What the exercise asks:
Return all the lines below in which the string "shown" appears.

Before and after images:
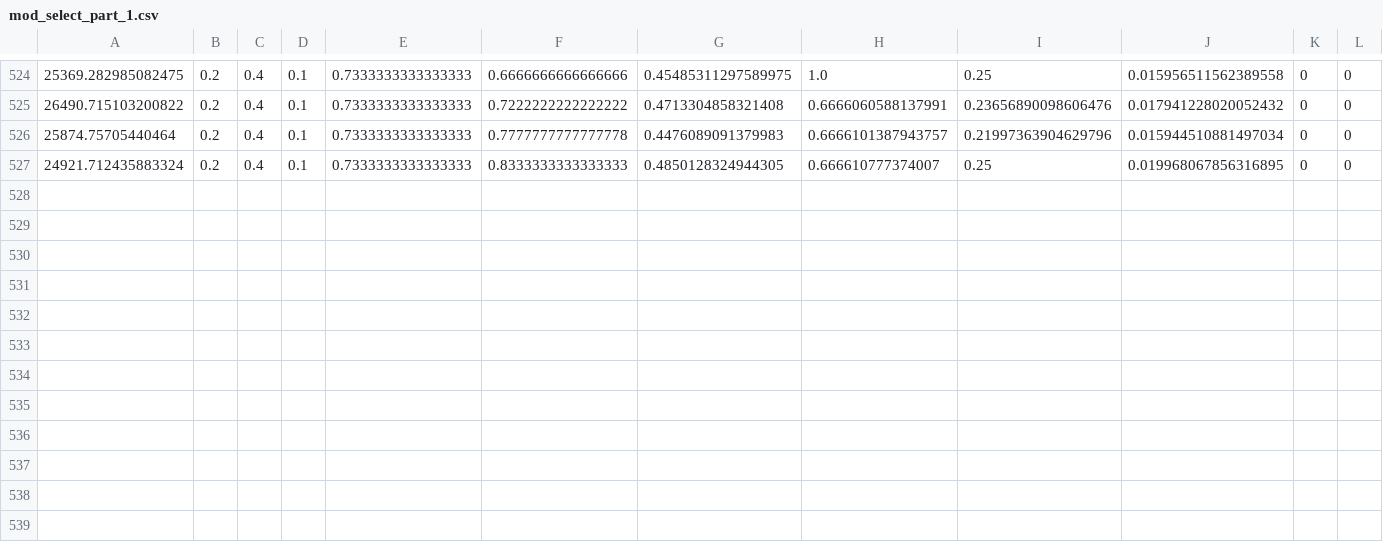
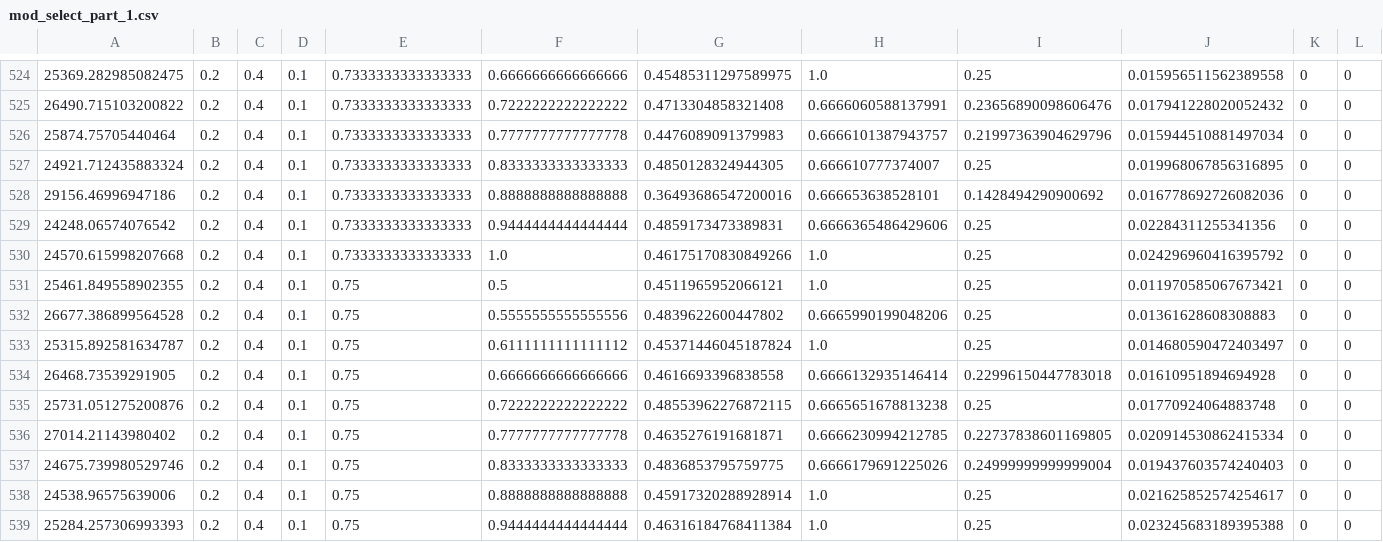
Before and after one commit to francoislievens/COVID-modeling, a CSV file: mod_select_part_1.csv, drawn as a sheet; only a part is shown, gaps mark what is left out; rows hold the shown columns only; the diff names each change by its address in the sheet, - before the commit and + after, or states it on an @@ line.

```diff
--- a/mod_select_part_1.csv
+++ b/mod_select_part_1.csv
+row 528: 29156.46996947186 | 0.2 | 0.4 | 0.1 | 0.7333333333333333 | 0.8888888888888888 | 0.36493686547200016 | 0.666653638528101 | 0.1428494290900692 | 0.016778692726082036 | 0 | 0
+row 529: 24248.06574076542 | 0.2 | 0.4 | 0.1 | 0.7333333333333333 | 0.9444444444444444 | 0.4859173473389831 | 0.6666365486429606 | 0.25 | 0.02284311255341356 | 0 | 0
+row 530: 24570.615998207668 | 0.2 | 0.4 | 0.1 | 0.7333333333333333 | 1.0 | 0.46175170830849266 | 1.0 | 0.25 | 0.024296960416395792 | 0 | 0
+row 531: 25461.849558902355 | 0.2 | 0.4 | 0.1 | 0.75 | 0.5 | 0.4511965952066121 | 1.0 | 0.25 | 0.011970585067673421 | 0 | 0
+row 532: 26677.386899564528 | 0.2 | 0.4 | 0.1 | 0.75 | 0.5555555555555556 | 0.4839622600447802 | 0.6665990199048206 | 0.25 | 0.01361628608308883 | 0 | 0
+row 533: 25315.892581634787 | 0.2 | 0.4 | 0.1 | 0.75 | 0.6111111111111112 | 0.45371446045187824 | 1.0 | 0.25 | 0.014680590472403497 | 0 | 0
+row 534: 26468.73539291905 | 0.2 | 0.4 | 0.1 | 0.75 | 0.6666666666666666 | 0.4616693396838558 | 0.6666132935146414 | 0.22996150447783018 | 0.01610951894694928 | 0 | 0
+row 535: 25731.051275200876 | 0.2 | 0.4 | 0.1 | 0.75 | 0.7222222222222222 | 0.48553962276872115 | 0.6665651678813238 | 0.25 | 0.01770924064883748 | 0 | 0
+row 536: 27014.21143980402 | 0.2 | 0.4 | 0.1 | 0.75 | 0.7777777777777778 | 0.4635276191681871 | 0.6666230994212785 | 0.22737838601169805 | 0.020914530862415334 | 0 | 0
+row 537: 24675.739980529746 | 0.2 | 0.4 | 0.1 | 0.75 | 0.8333333333333333 | 0.4836853795759775 | 0.6666179691225026 | 0.24999999999999004 | 0.019437603574240403 | 0 | 0
+row 538: 24538.96575639006 | 0.2 | 0.4 | 0.1 | 0.75 | 0.8888888888888888 | 0.45917320288928914 | 1.0 | 0.25 | 0.021625852574254617 | 0 | 0
+row 539: 25284.257306993393 | 0.2 | 0.4 | 0.1 | 0.75 | 0.9444444444444444 | 0.46316184768411384 | 1.0 | 0.25 | 0.023245683189395388 | 0 | 0
```
Also changed, not shown: mod_select_id_1.csv, mod_select_part_0.csv, 4 other files.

Finished exercise:
Before and after one commit to francoislievens/COVID-modeling, a CSV file: mod_select_part_1.csv, drawn as a sheet; only a part is shown, gaps mark what is left out; rows hold the shown columns only; the diff names each change by its address in the sheet, - before the commit and + after, or states it on an @@ line.
Also changed, not shown: mod_select_id_1.csv, mod_select_part_0.csv, 4 other files.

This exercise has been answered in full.